Most anglers enjoy a long, heavy-action rod for shark fishing. The long length of the rod helps cast your bait far out into the surf and keeps you covered if you hook into a monster shark. If in doubt, bigger is better.
Best Bait for Shark Fishing
The further south you go, you can use squid, mullet, bonito, or other local baitfish. These work well for all types of sharks, like hammerheads or mako sharks. Be sure to secure your bait firmly to your circle hook.
For fish heads, hook them through the nose. For the body pieces, hook them through the spine. If you’re not sure what the local sharks are eating, swing into a local fishing shop and chat with the workers.
Author Note: You can also often buy the right bait from them as well. And remember, big fish like big bait! It’s sometimes worth going fishing specifically for baitfish the day before so you have a health supply when you decide to go for a monster shark.
How Do You Cast a Shark Rig?
To effectively cast a shark rig there are a few things you can do to get the best casting distance.
First off, set your drag as high as it can do to ensure the spool doesn’t spin when launching a heavy shark rig into the surf.
One common mishap with casting shark rigs is for the bail to close and causing the line or any knots to fail, and at worst taking the whole fishing rod out of your hands.
To alleviate the issue of a bail closing, simply take an elastic band, like a heavy-duty rubber band, and attach one end to the bottom of your reel, while bringing it through the space between the bail and the spool and back around.
This elastic band method will ensure that the bail doesn’t close from the force of you swinging the rod, or during the mid cast.
Be sure to use a rod suitable for shark fishing, as the rod will do a lot of the work, and bend properly to aid in sending the shark rig out into the surf with long-distance casts.
How to Fish a Shark Rig
Now that you’ve got your shark rig set up, it’s time to learn how to fish it.
- Find an area of shoreline that has minimal underwater cover (rocks, weeds, and coral). You can fish areas with more cover, however, you run the rest of your line breaking or getting tangled.
- Cast your Shark Rig out into the surf as far as you can.
- Now you wait! You can either sit and keep your rod in your hand or use a rod holder. If you plan on casting another rod out or doing something else while you wait, don’t hang out too far away from your rod. When a shark takes the bait you’ll want to grab it out of the holder and set the hook immediately.
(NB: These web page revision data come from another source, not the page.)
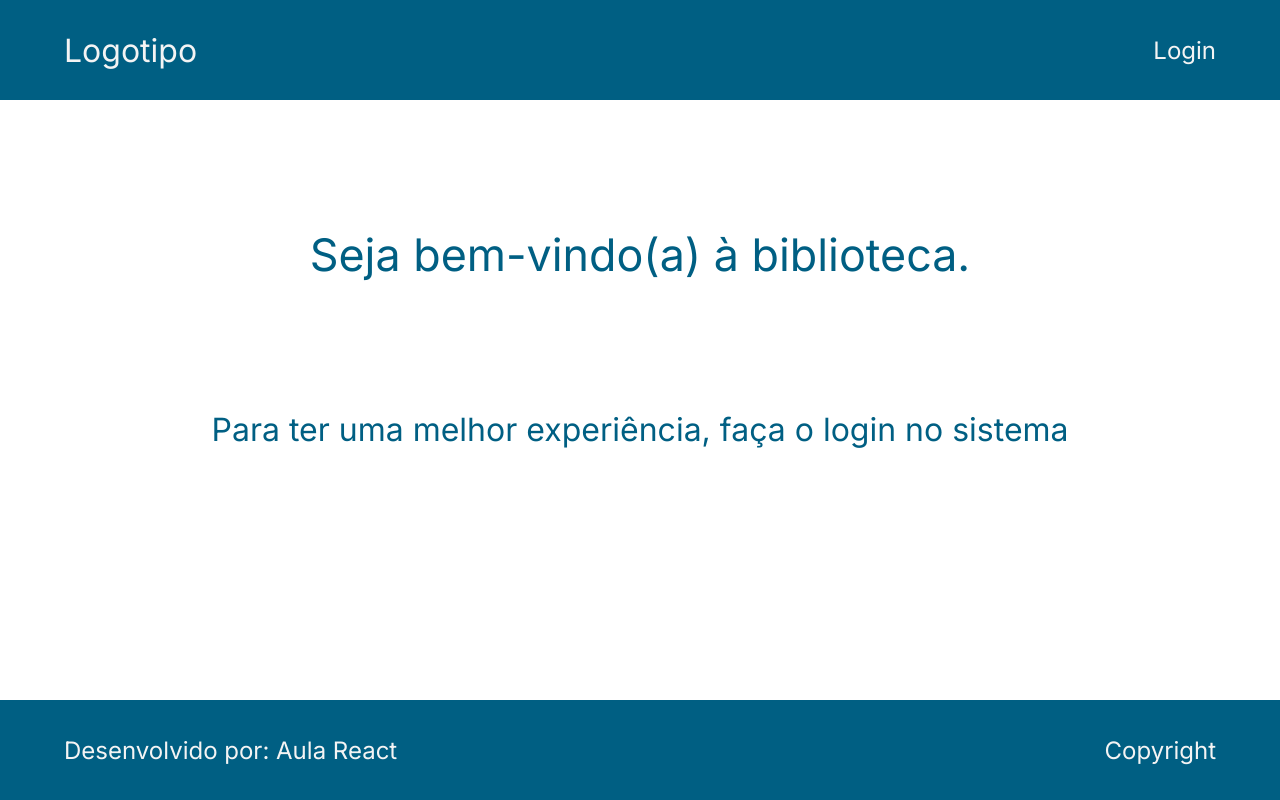
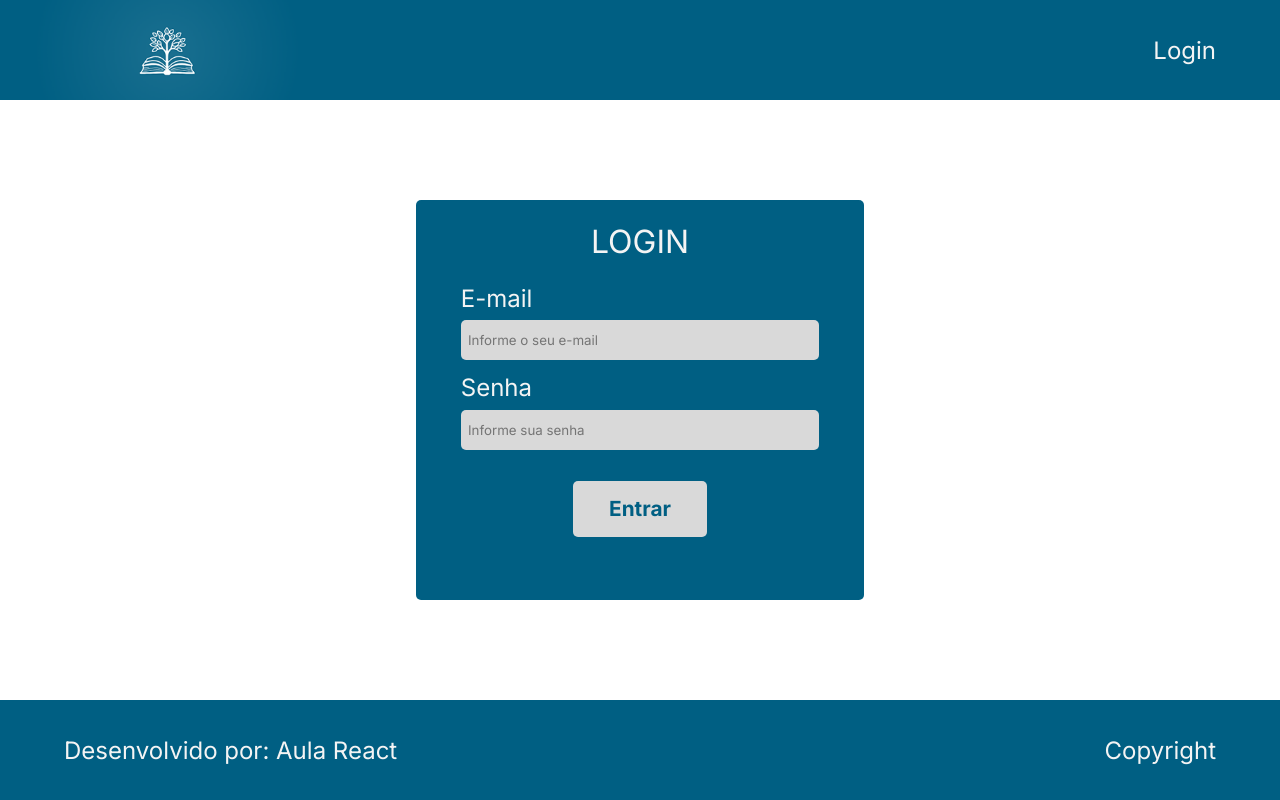
Before and after one commit to profRenatoOliveira1/interface-biblioteca-react, a React (Vite) app: page / in a window 1280 px wide. Built offline with nearby package versions, Linux system fonts and the light colour scheme.

Commit message:
Criando formulário de Login

```diff
--- a/src/App.tsx
+++ b/src/App.tsx
@@ -2,13 +2,14 @@
 import Cabecalho from './components/Cabecalho/Cabecalho';
 import Rodape from './components/Rodape/Rodape';
 import Welcome from './components/Welcome/Welcome';
+import LoginForm from './components/LoginForm/LoginForm';
 
 function App() {
 
   return (
     <>
       <Cabecalho />
-      <Welcome />
+      <LoginForm />
       <Rodape />
     </>
   )
--- a/src/components/Cabecalho/Cabecalho.module.css
+++ b/src/components/Cabecalho/Cabecalho.module.css
@@ -9,9 +9,8 @@
     align-items: center;
 }
 
-.cabecalho h1 {
-    color: var(--branco-suave);
-    margin-left: 5%;
+.cabecalho img {
+    height: 100%;
 }
 
 .cabecalho a {
--- a/src/components/Cabecalho/Cabecalho.tsx
+++ b/src/components/Cabecalho/Cabecalho.tsx
@@ -1,9 +1,10 @@
 import estilo from './Cabecalho.module.css';
+import logotipo from '../../assets/logotipo.png';
 
 function Cabecalho() {
     return (
         <header className={estilo.cabecalho}>
-            <h1>Logotipo</h1>
+            <img src={logotipo} alt="logotipo" />
             <a href="#">Login</a>
         </header>
     );
--- /dev/null
+++ b/src/components/LoginForm/LoginForm.module.css
@@ -0,0 +1,63 @@
+.form-section {
+    width: 35%;
+    height: 50vh;
+
+    background-color: var(--cor-primaria);
+
+    margin: auto auto;
+    border-radius: 5px;
+}
+
+.form-section h3 {
+    color: var(--branco-suave);
+    text-align: center;
+    font-size: 2rem;
+    margin: 5% 0;
+}
+
+.form-login {
+    display: flex;
+    flex-direction: column;
+}
+
+.form-login label {
+    color: var(--branco-suave);
+    font-size: 1.5rem;
+    margin: 0 10%;
+
+    display: flex;
+    flex-direction: column;
+}
+
+.form-login label:nth-child(2) {
+    margin-top: 3%;
+}
+
+.input-email-login,
+.input-password-login {
+    margin-top: 2%;
+    padding-left: 2%;
+
+    height: 5vh;
+    border: none;
+    border-radius: 5px;
+
+    background-color: var(--input-bg);
+}
+
+.input-button-login {
+    width: 30%;
+    height: 7vh;
+
+    font-size: 1.3rem;
+    font-weight: bold;
+
+    background-color: var(--input-bg);
+    color: var(--cor-primaria);
+
+    border: none;
+    border-radius: 5px;
+
+    margin: auto auto;
+    margin-top: 7%;
+}
--- /dev/null
+++ b/src/components/LoginForm/LoginForm.tsx
@@ -0,0 +1,37 @@
+import estilo from './LoginForm.module.css';
+
+function LoginForm() {
+    return (
+        <section className={estilo['form-section']}>
+            <h3>LOGIN</h3>
+
+            <form action="" className={estilo['form-login']}>
+                <label>
+                    E-mail
+                    <input
+                        type="email"
+                        placeholder='Informe o seu e-mail'
+                        className={estilo['input-email-login']}
+                    />
+                </label>
+
+                <label>
+                    Senha
+                    <input
+                        type="password"
+                        placeholder='Informe sua senha'
+                        className={estilo['input-password-login']}
+                    />
+                </label>
+
+                <input
+                    type="button"
+                    value="Entrar"
+                    className={estilo['input-button-login']}
+                />
+            </form>
+        </section>
+    );
+}
+
+export default LoginForm;
--- a/src/index.css
+++ b/src/index.css
@@ -1,6 +1,6 @@
 @import url('https://fonts.googleapis.com/css2?family=Inter:ital,opsz,wght@0,14..32,100..900;1,14..32,100..900&display=swap');
 
-#root {
+:root {
   --cor-primaria: #005F83;
   --input-bg: #D9D9D9;
   --branco-suave: #f4f4f4;
```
- If you see anything weird going on with the tip of your rod, check it out and see what’s going on. You may need to reel your Shark Rig in and check your bait for smaller fish.
- We recommend checking your bait every 20 to 30 minutes if nothing notable happens. Depending on the type of bait you’re using and the action of the surf, your bait can fall off.
- If a location isn’t giving you any fish, try moving down the beach after an hour or so. This kind of fishing lends itself to having multiple rods in multiple locations.
- If your bait keeps coming off or you’re worried about crabs and other bottom feeders eating it, you can use a 3 to 4” foam float on your leader to keep your bait off the bottom.
Shark fishing is often a game of waiting. If you’re going for a really big shark, the hardest part is often just finding the fish. This is when having a drone for sight fishing can come in handy. But for those of us who are patient, the wait is always worth it. Hooking a 1,000 lb monster shark is an experience you won’t soon forget. Got a shark fishing story you want to share with us? Shoot us a note below in the comments.